No one mentions that you will have folds at the corners but this is necessary to make that thinner layer of fabric only fit around the full corner on the inside. Just fold it as required.
See, it looks nice when it is done. It took about a couple of hours to stitch the lining in, but I did it while I was making dinner and waiting on things to happen, so I did not pay that much attention to the time. The most important thing is work where there is good light, the bag gets in way and it is difficult to see what you are doing.
And here is my lining, all stitched in. I still need to make a false bottom, I just don't have any plastic on hand. Given its size, this bag will pooch down from the bottom when it is full, especially since I did not use Peltex, and a bit of plastic or something sitting on the bottom will help with that.

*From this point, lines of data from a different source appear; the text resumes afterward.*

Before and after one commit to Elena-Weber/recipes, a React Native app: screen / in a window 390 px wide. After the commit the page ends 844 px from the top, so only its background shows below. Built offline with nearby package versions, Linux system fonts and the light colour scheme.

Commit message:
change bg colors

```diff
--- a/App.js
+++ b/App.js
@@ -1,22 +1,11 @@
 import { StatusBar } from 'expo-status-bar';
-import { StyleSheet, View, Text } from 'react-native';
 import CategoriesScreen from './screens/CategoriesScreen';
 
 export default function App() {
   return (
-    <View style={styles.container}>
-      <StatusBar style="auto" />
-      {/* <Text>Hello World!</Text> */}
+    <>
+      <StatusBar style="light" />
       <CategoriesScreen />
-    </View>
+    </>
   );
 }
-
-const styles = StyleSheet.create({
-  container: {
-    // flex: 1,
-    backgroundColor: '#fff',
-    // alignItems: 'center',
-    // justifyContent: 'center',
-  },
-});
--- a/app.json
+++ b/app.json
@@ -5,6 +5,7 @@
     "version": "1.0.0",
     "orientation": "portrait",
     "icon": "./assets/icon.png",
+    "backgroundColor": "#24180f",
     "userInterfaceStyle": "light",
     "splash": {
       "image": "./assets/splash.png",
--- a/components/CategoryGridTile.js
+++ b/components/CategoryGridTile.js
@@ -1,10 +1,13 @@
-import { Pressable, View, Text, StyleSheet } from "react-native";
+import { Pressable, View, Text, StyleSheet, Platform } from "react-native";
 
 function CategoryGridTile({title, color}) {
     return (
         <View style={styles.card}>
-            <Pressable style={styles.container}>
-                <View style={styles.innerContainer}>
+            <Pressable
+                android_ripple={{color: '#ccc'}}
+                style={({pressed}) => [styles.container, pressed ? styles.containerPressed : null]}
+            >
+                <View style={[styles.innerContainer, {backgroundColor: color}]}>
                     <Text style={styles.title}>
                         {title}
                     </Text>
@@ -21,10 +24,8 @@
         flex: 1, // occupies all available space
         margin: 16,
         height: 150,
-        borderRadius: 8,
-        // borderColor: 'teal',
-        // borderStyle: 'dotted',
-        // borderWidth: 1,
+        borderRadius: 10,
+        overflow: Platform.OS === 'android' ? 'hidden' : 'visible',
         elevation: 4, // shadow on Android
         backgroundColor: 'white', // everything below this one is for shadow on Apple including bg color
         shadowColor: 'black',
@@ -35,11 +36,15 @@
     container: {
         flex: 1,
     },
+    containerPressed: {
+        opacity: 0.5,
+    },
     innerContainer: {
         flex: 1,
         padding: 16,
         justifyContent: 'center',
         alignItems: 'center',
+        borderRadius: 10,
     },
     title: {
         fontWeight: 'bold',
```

This picture shows this classic bag design off. The wide opening makes it easy to pack it full. Also, you can see how I did not match the pockets that well. I am good with that but if it is the kind of thing bothers you it would be important to watch the placement and pin carefully as you sew together the outside pieces.

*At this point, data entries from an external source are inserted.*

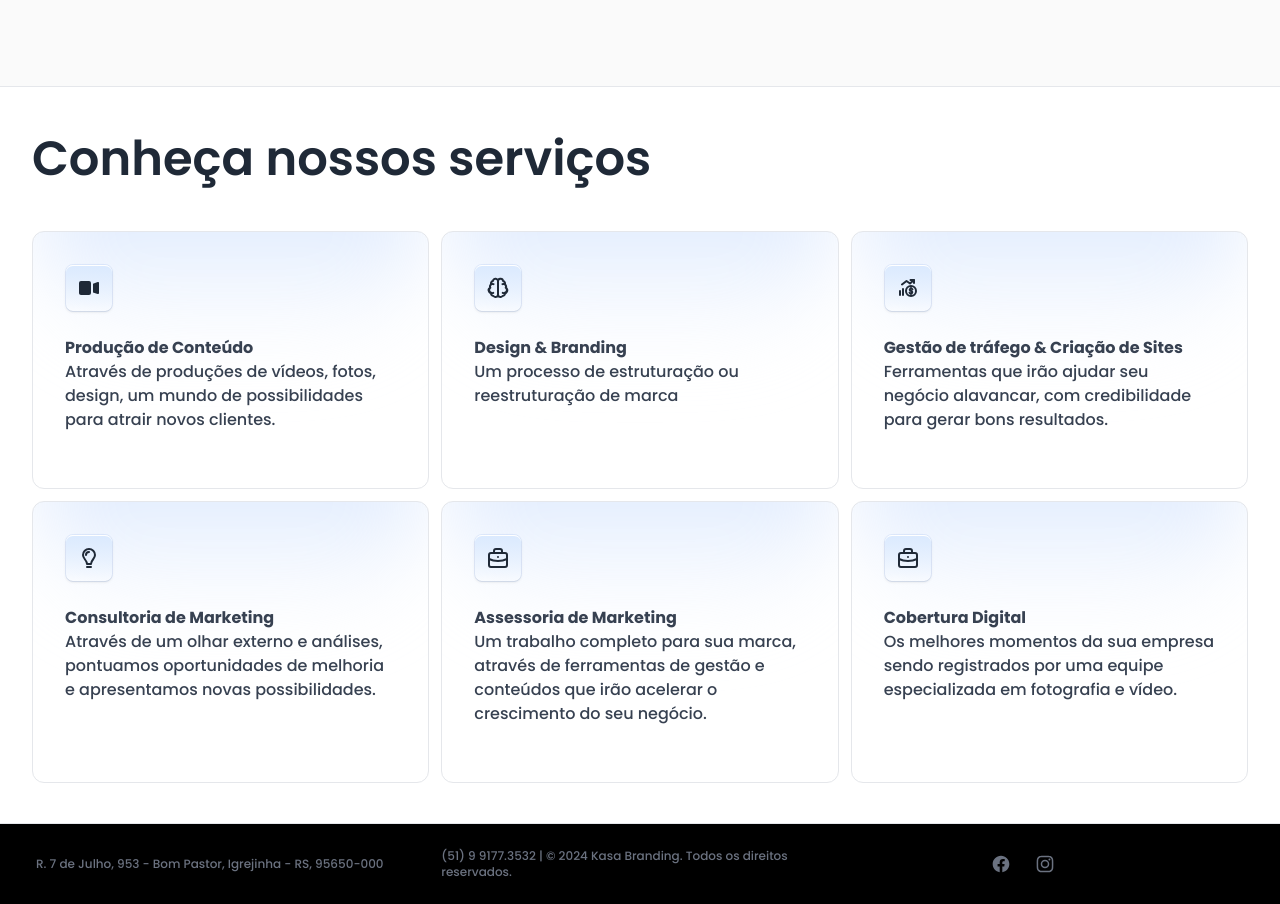
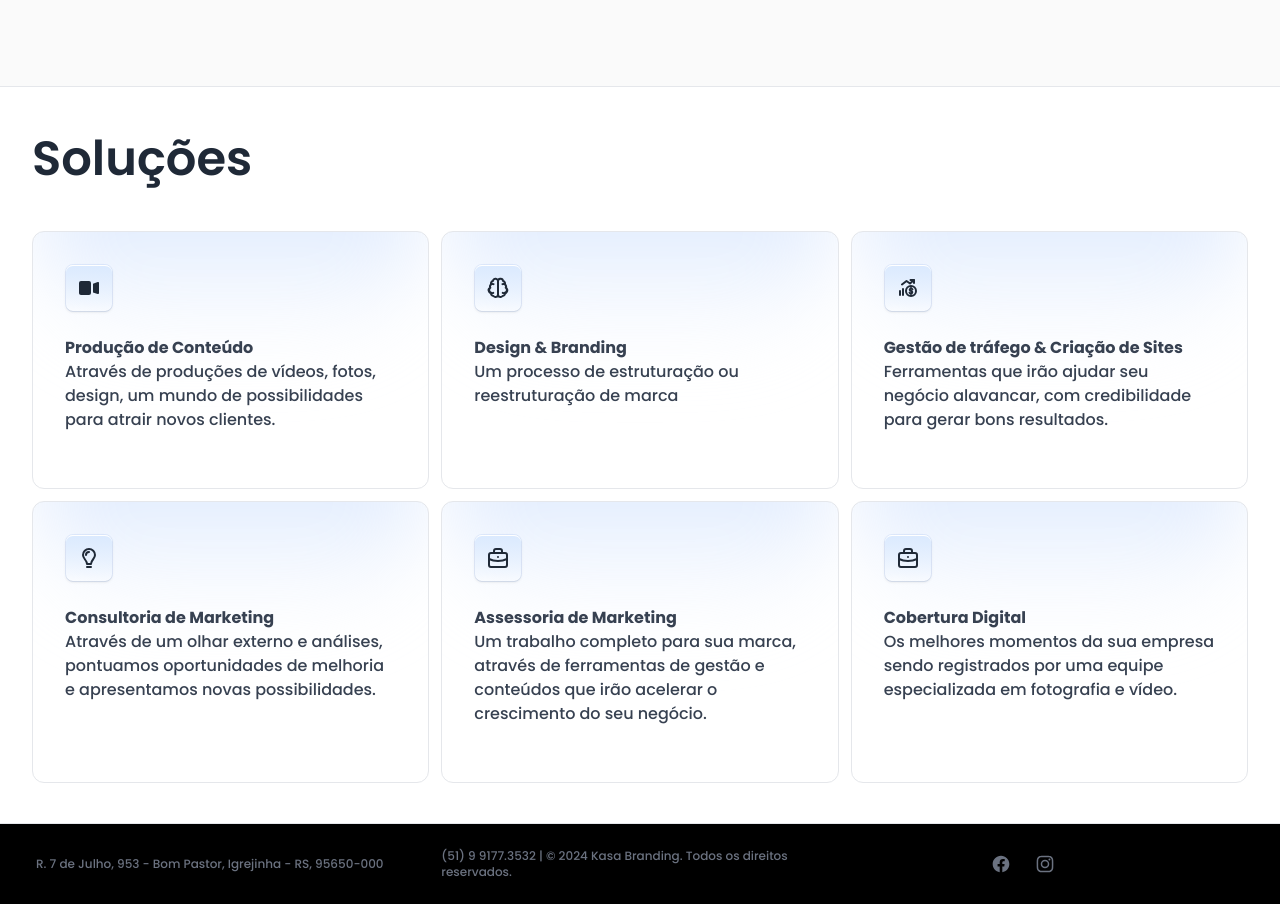
Before and after one commit to MichelManarin/kasa-branding-landing-page, a Next.js app: page / in a window 1280 px wide. Shown: the part 2000-2904 px from the top of the page. Built offline with nearby package versions, Linux system fonts and the light colour scheme.

Commit message:
fix: raname label

```diff
--- a/src/app/components/section-list-services.tsx
+++ b/src/app/components/section-list-services.tsx
@@ -8,7 +8,7 @@ export function SectionListServices() {
           <div className="">
             <div className="">
               <h2 className="text-5xl text-gray-800 font-semibold mt-12 text-center sm:text-left">
-                Conheça nossos serviços
+                Soluções
               </h2>
             </div>
             <div className="mt-12 grid sm:grid-cols-2 lg:grid-cols-3 gap-3">
```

Overall, this is a challenging bag to make. In the "real world" this kind of luggage is produced on industrial strength machines, not on home quilting sewing machines. It would have been easier without the piping, but the piping makes the bag - it is part of the classic design - so there is no way I would leave it off.

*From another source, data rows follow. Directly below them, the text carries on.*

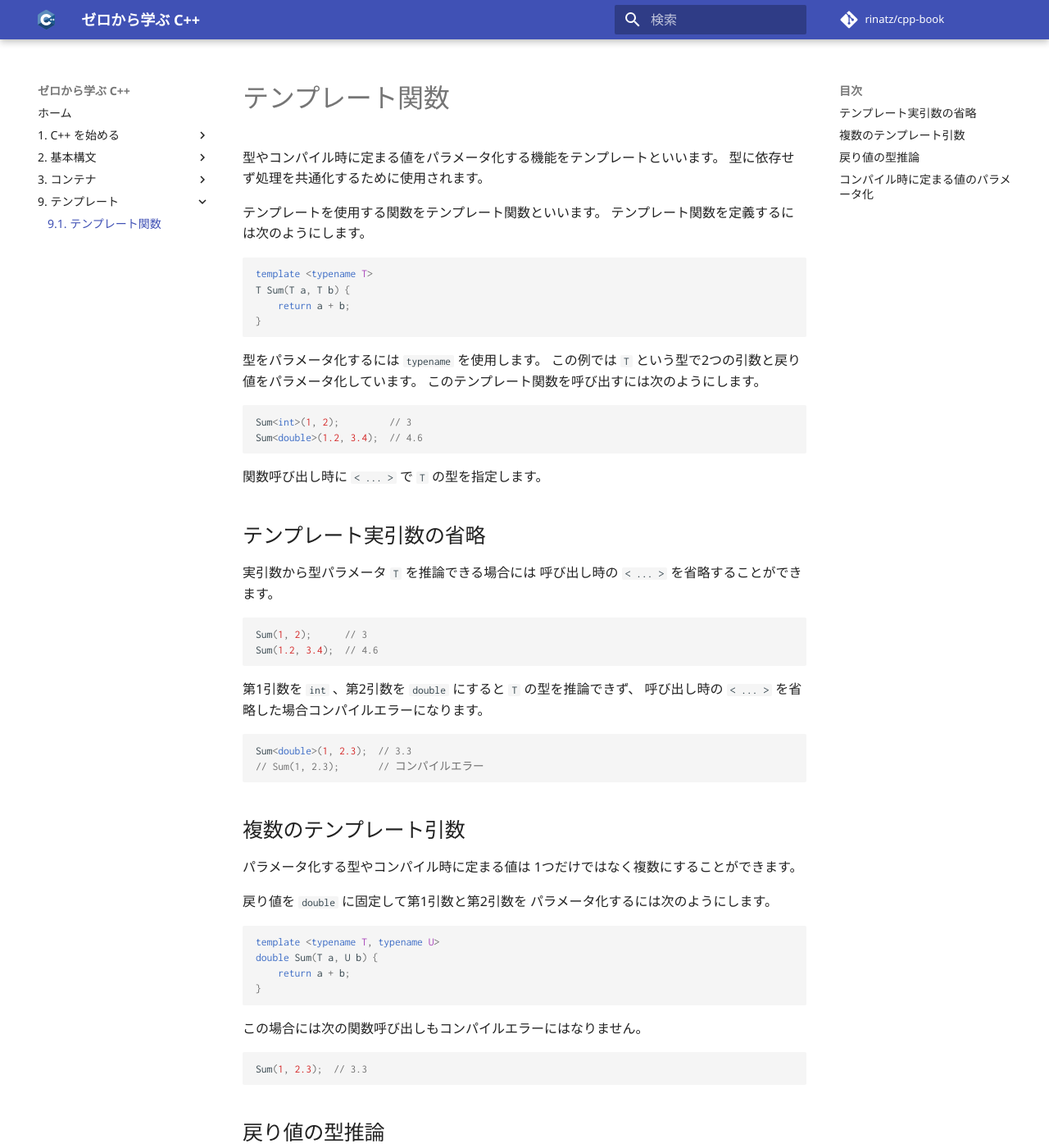
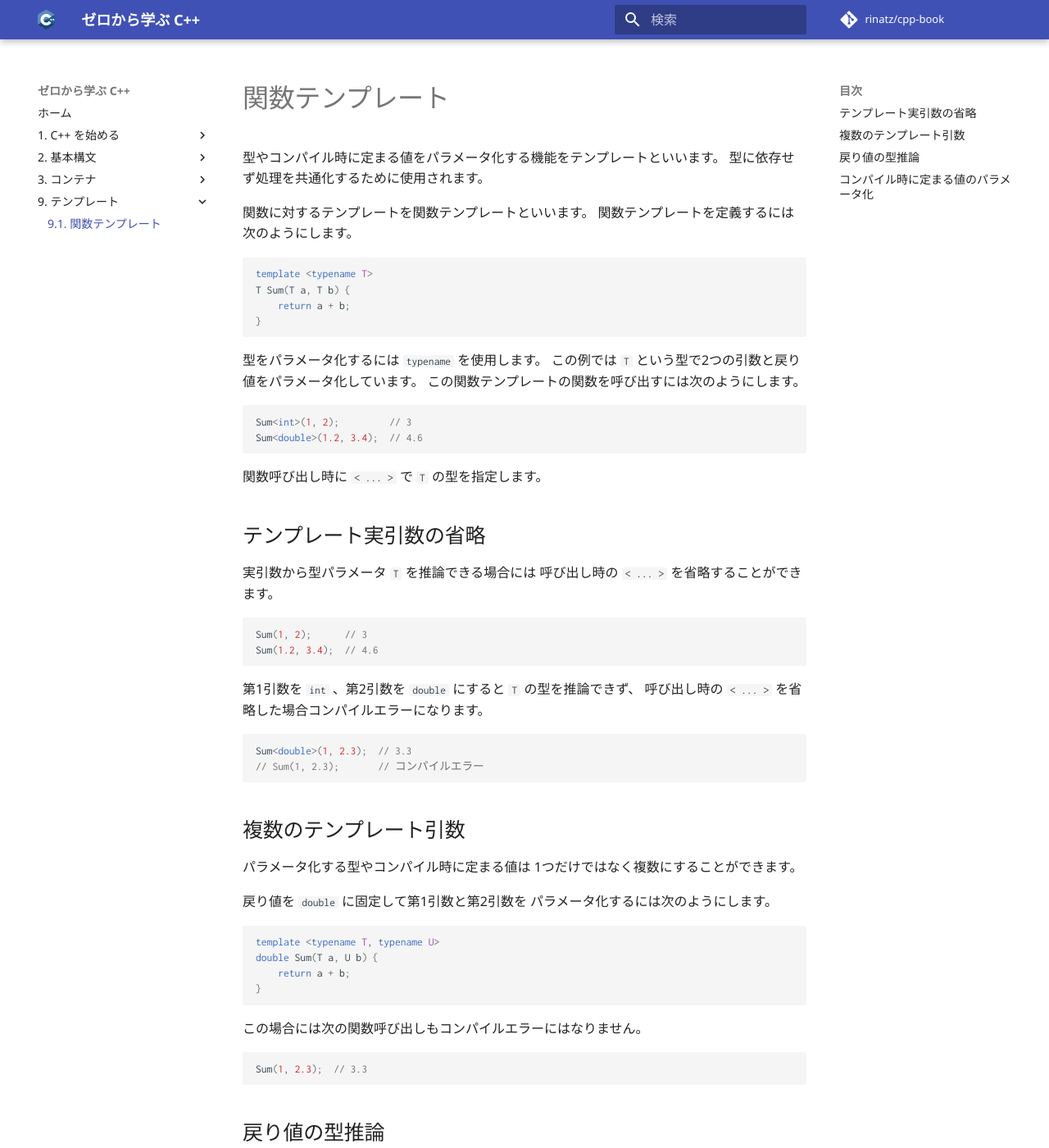
Before and after one commit to rinatz/cpp-book, an MkDocs documentation site: the page built from docs/ch09-01-function-templates.md, in a window 1280 px wide and 1400 px high. Shown: the whole window at 82% size. Built offline with MkDocs 1.6.1 and Material for MkDocs 9.7.7, drawn with Linux system fonts in a browser that asks for light colours; comment, search, counter and statistics services are not loaded; some of the changed text lies outside the part shown.

Commit message:
Fix word template-function -> function-tempalte and rename file following this change

````diff
--- a/docs/ch09-01-template-functions.md
+++ b/docs/ch09-01-function-templates.md
@@ -1,10 +1,10 @@
-# テンプレート関数
+# 関数テンプレート
 
 型やコンパイル時に定まる値をパラメータ化する機能をテンプレートといいます。
 型に依存せず処理を共通化するために使用されます。
 
-テンプレートを使用する関数をテンプレート関数といいます。
-テンプレート関数を定義するには次のようにします。
+関数に対するテンプレートを関数テンプレートといいます。
+関数テンプレートを定義するには次のようにします。
 
 ```cpp
 template <typename T>
@@ -15,7 +15,7 @@ T Sum(T a, T b) {
 
 型をパラメータ化するには `typename` を使用します。
 この例では `T` という型で2つの引数と戻り値をパラメータ化しています。
-このテンプレート関数を呼び出すには次のようにします。
+この関数テンプレートの関数を呼び出すには次のようにします。
 
 ```cpp
 Sum<int>(1, 2);         // 3
--- a/mkdocs.yml
+++ b/mkdocs.yml
@@ -68,4 +68,4 @@ nav:
       - 3.3. タプル: ch03-03-tuples.md
       - 3.4. ベクタ: ch03-04-vectors.md
   - 9. テンプレート:
-      - 9.1. テンプレート関数: ch09-01-template-functions.md
+      - 9.1. 関数テンプレート: ch09-01-function-templates.md
````
Also changed, not shown: other parts of docs/ch09-01-function-templates.md (+1 -2 lines).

The pattern is written in the same format as standard garment pattern. If you are not familiar with the approach of such patterns it will seem difficult to read and understand. As with all garment patterns, it is important to read and re-read the whole pattern - I am sure I read it all at least 20 times. And take your time with the pieces and the steps, think them through. One of the reasons garment makers make a "muslin" (trial piece) is to work out the kinks of construction, so if you just dive in to the real thing, it is important not to rush through.
I did most of the actual cutting and sewing the bag over this last weekend, and that was not a great idea. It would have been better spaced over a week or two, with time for things to sink in and for me to have a break from it as I went. There might have been less colourful language that way too.
Imagine it, packed and ready to go, just waiting on the bed. The Long Weekend Blog Hop is underway and you can visit all the bloggers for more hints and insights into making this bag. I have to tell you that they have all made the best bags too, well worth a look.
Here is the list of blog hop stops:
October 15: Lori Hartman at Lori H. Designs and Heidi Staples at Fabric Mutt
October 22: Debbie Jeske at A Quilter's Table
October 29: Beth at Plum and June
October 5: Jenelle at Echinops and Aster
November 9: Jennifer at Ellision Lane Quilts
November 10: Courtney at Mon Petit Lyons
November 11: Sarah at Blueprint Textiles
November 12: Leanne at She Can Quilt - you are here, that's me.
November 13: Lori at Lori H. Designs
November 14: Heidi at Fabric Mutt
November 15: Taryn at Pixels to Patchwork
Then, on November 16 - 18 you can link up your own Weekender Bag at Lori H. Designs to share in the prizes from our wonderful sponsors! There will also be some encouragement to show "What's in your Weekender?" at that time - hmm, I wonder what my grandmother would have said about that?
You can see more Weekender Bags on Flickr here. There is also a Threadbias group here.
And we have a long weekend here, the day off in honour of Remembrance Day, so it truly is the Long Weekend for me.